■ WHAT IS REQUIRED ■
An exact copy of each line below is needed, with no images in it.

--*--

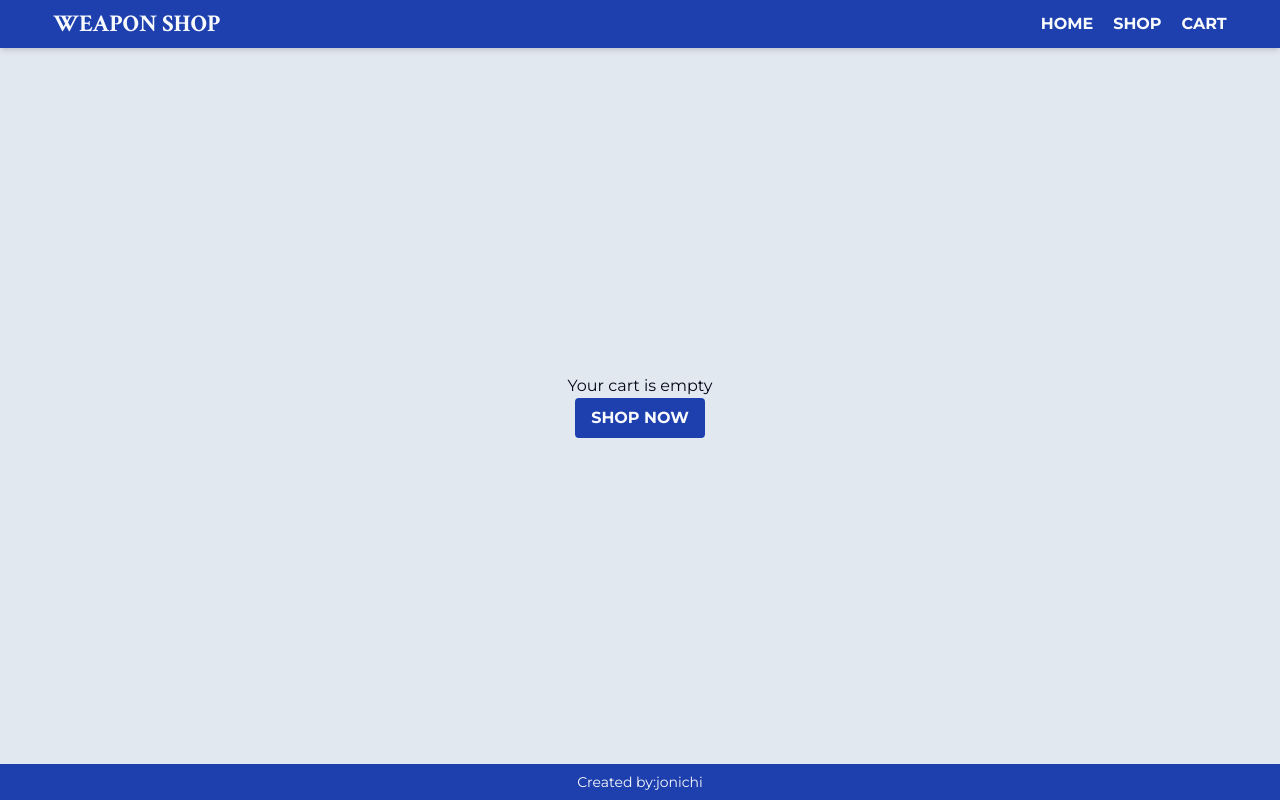
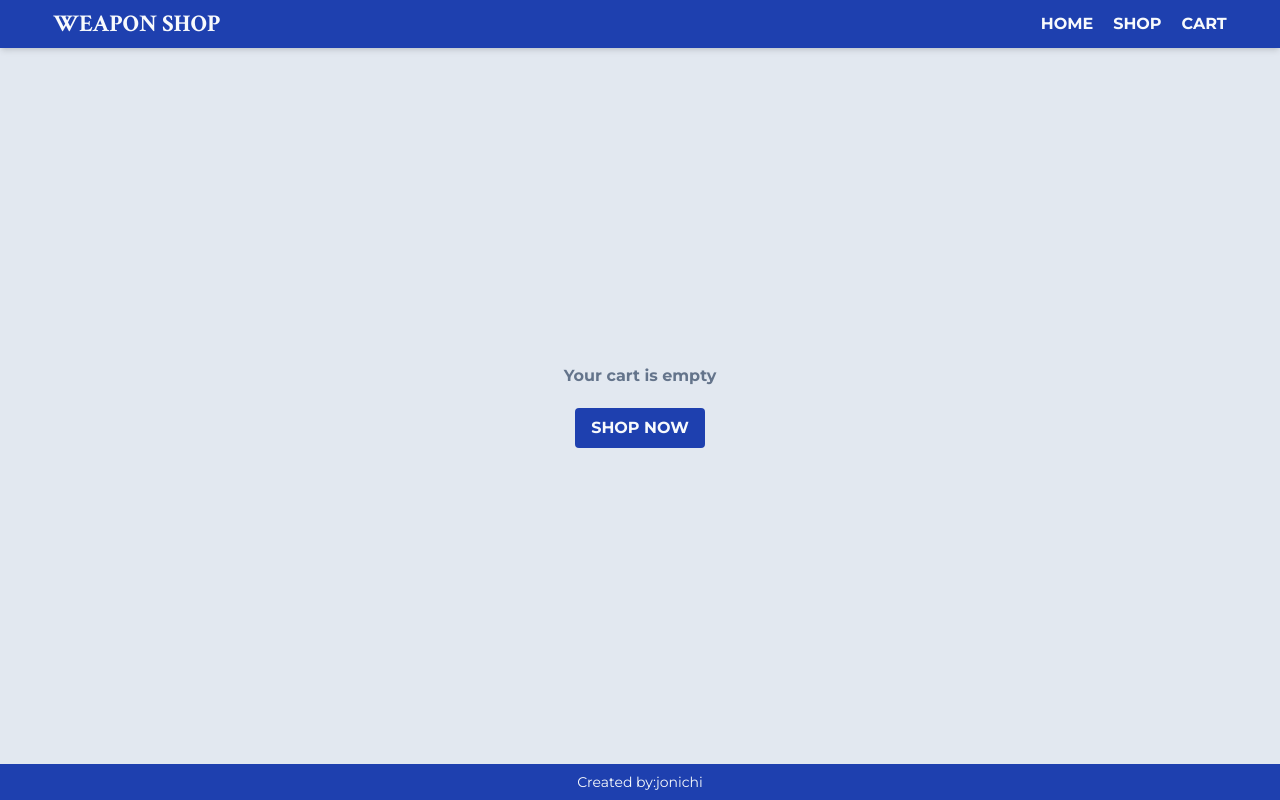
Before and after one commit to jonichi16/odin-shopping-cart, a Next.js app: page /shop/checkout in a window 1280 px wide. Built offline with nearby package versions, Linux system fonts and the light colour scheme.

Commit message:
style: Add styling to loading and empty cart

```diff
--- a/app/loading.jsx
+++ b/app/loading.jsx
@@ -2,9 +2,9 @@ import React from 'react';
 
 const LoadingPage = () => {
   return (
-    <main className='flex-1 flex justify-center items-center'>
+    <div className='flex-1 flex justify-center items-center'>
       <div>Loading...</div>
-    </main>
+    </div>
   );
 };
 
--- a/components/EmptyCart.jsx
+++ b/components/EmptyCart.jsx
@@ -3,10 +3,12 @@ import ShopButton from './ShopButton';
 
 const EmptyCart = () => {
   return (
-    <main className='flex-1 flex flex-col justify-center items-center'>
-      <h2 className='text-center'>Your cart is empty</h2>
+    <div className='flex-1 flex flex-col justify-center items-center gap-y-5'>
+      <h2 className='text-center font-bold text-slate-500'>
+        Your cart is empty
+      </h2>
       <ShopButton />
-    </main>
+    </div>
   );
 };
 
```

--*--

■ ANSWER BOX ■
Before and after one commit to jonichi16/odin-shopping-cart, a Next.js app: page /shop/checkout in a window 1280 px wide. Built offline with nearby package versions, Linux system fonts and the light colour scheme.

Commit message:
style: Add styling to loading and empty cart

```diff
--- a/app/loading.jsx
+++ b/app/loading.jsx
@@ -2,9 +2,9 @@ import React from 'react';
 
 const LoadingPage = () => {
   return (
-    <main className='flex-1 flex justify-center items-center'>
+    <div className='flex-1 flex justify-center items-center'>
       <div>Loading...</div>
-    </main>
+    </div>
   );
 };
 
--- a/components/EmptyCart.jsx
+++ b/components/EmptyCart.jsx
@@ -3,10 +3,12 @@ import ShopButton from './ShopButton';
 
 const EmptyCart = () => {
   return (
-    <main className='flex-1 flex flex-col justify-center items-center'>
-      <h2 className='text-center'>Your cart is empty</h2>
+    <div className='flex-1 flex flex-col justify-center items-center gap-y-5'>
+      <h2 className='text-center font-bold text-slate-500'>
+        Your cart is empty
+      </h2>
       <ShopButton />
-    </main>
+    </div>
   );
 };
 
```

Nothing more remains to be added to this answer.